The problem I see with your theory is that firstly brake fluid has a very low expansion rate due to its molecular makeup and also the reservoir is large enough to cope with any expansion and secondly air bubbles will always get to the top eventually, so the air will always end up in the master.
There arent many places for air to get trapped apart from the cross over tube on a stock system , there are a few nooks in the calipers but nothing that a good ride wouldnt solve .
One thing I dont condone is pressure bleeding and it is bad practice in my industry, this causes a lot of air compression and when released the bubbles tend to divide whilst trying to escape under pressure , its okay to start a bleed, but you must do a proper bleed after to release the remaining bubbles.
This is why I am not particularly keen on vacuum bleeding as the initial rush of fluid breaks up the larger bubbles into froth, I am sure you have seen this when you crack the bleeder under vacuum.
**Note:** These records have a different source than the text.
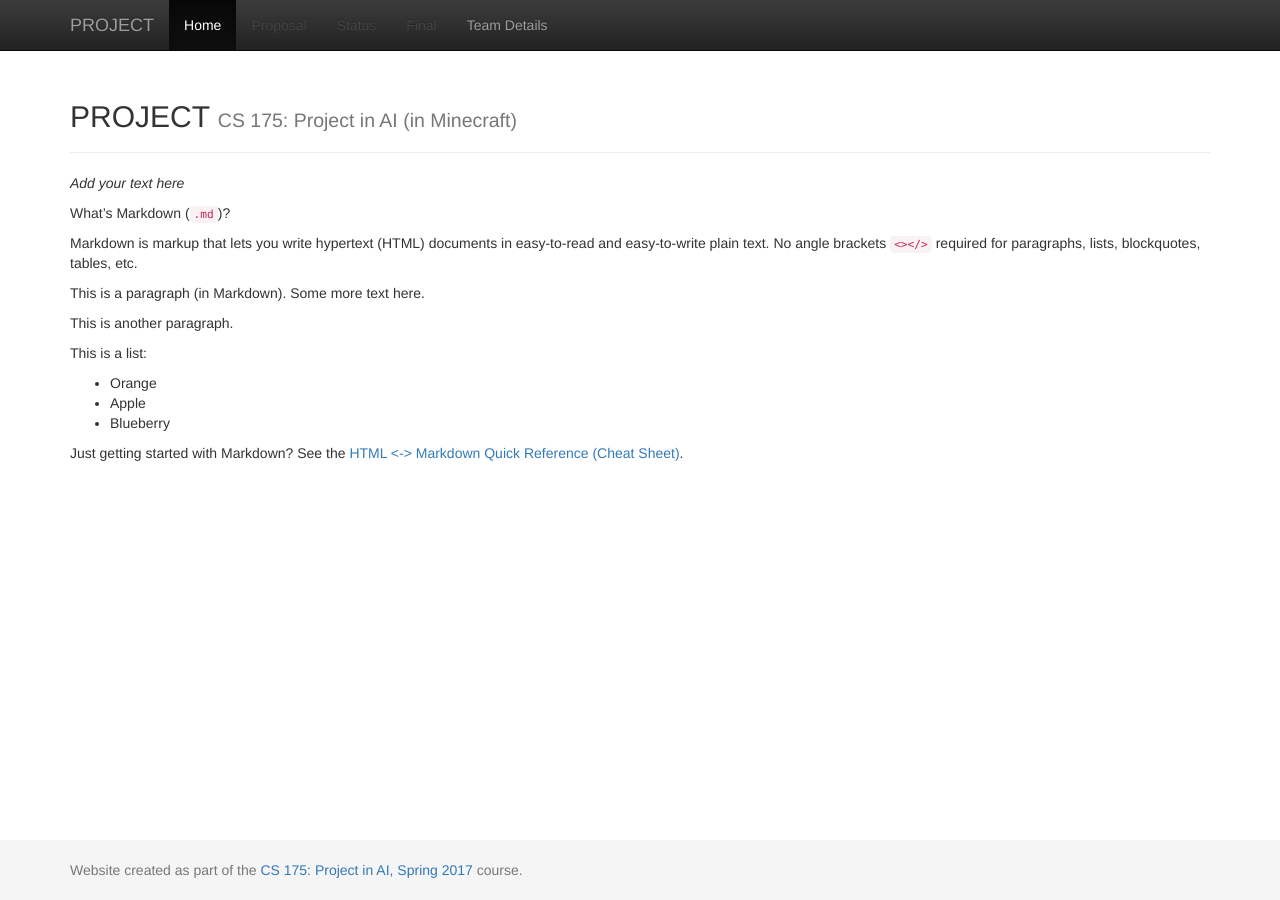
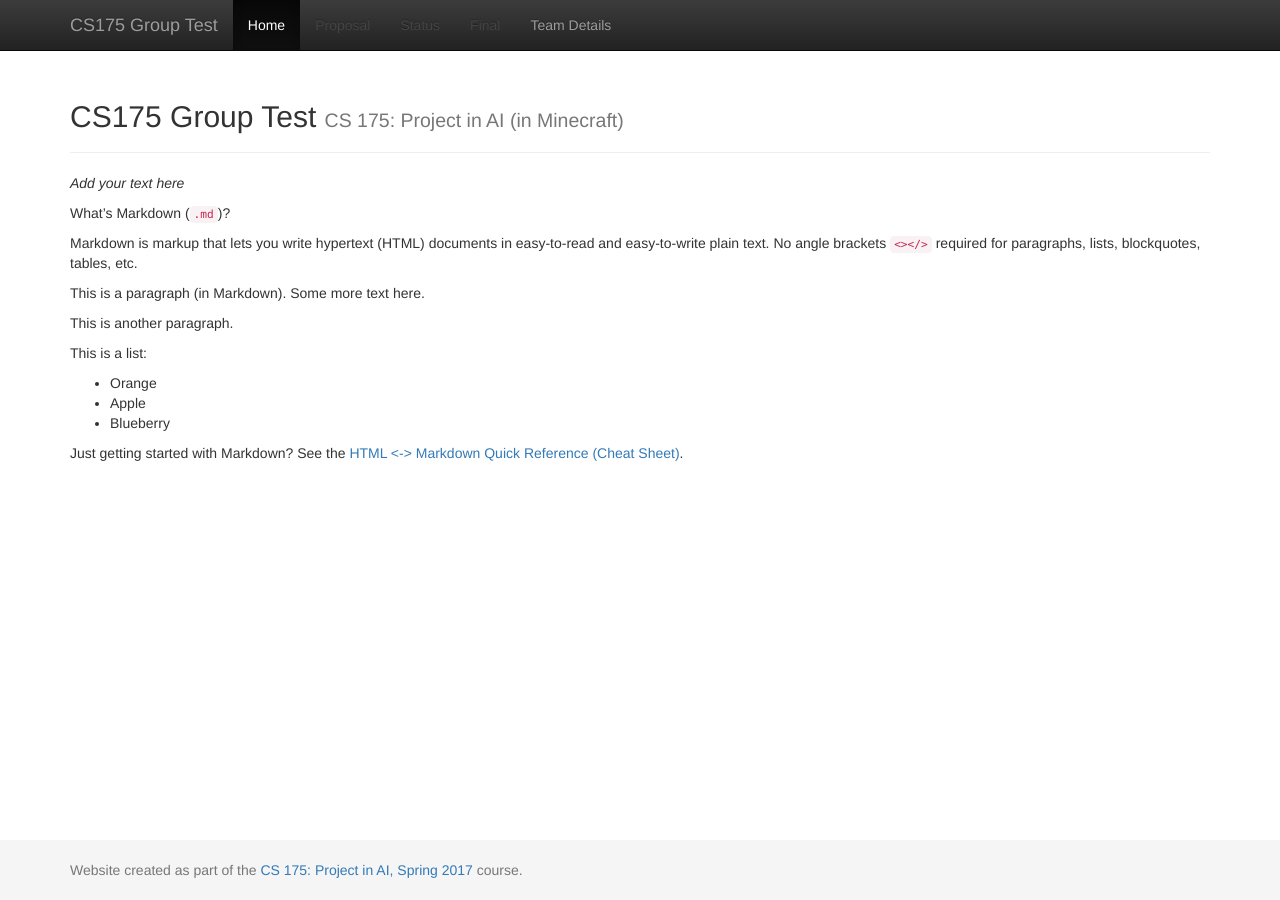
Before and after one commit to geoprism/CS175-test, a Jekyll site: the page built from docs/index.md, in a window 1280 px wide. Built offline with Jekyll 4.4.1, drawn with Linux system fonts in a browser that asks for light colours.

Commit message:
Update _config.yml

```diff
--- a/docs/_config.yml
+++ b/docs/_config.yml
@@ -1,7 +1,7 @@
 ###########
 # site.title
 
-title:    'PROJECT'
+title:    'CS175 Group Test'
 subtitle: 'CS 175: Project in AI (in Minecraft)'
 
 
```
As for the bite being at different intervals with different thickness pads , I would expect it to be the same initially but different as the pads heated up.
Its a bit of a black art really and there are so many variables to consider, its not very often a true source is found for braking anomolies apart from the obvious mechanical attributes ,it could be line diameter, heat , pad material , master cylinder size and many other things including the cap on the reservoir.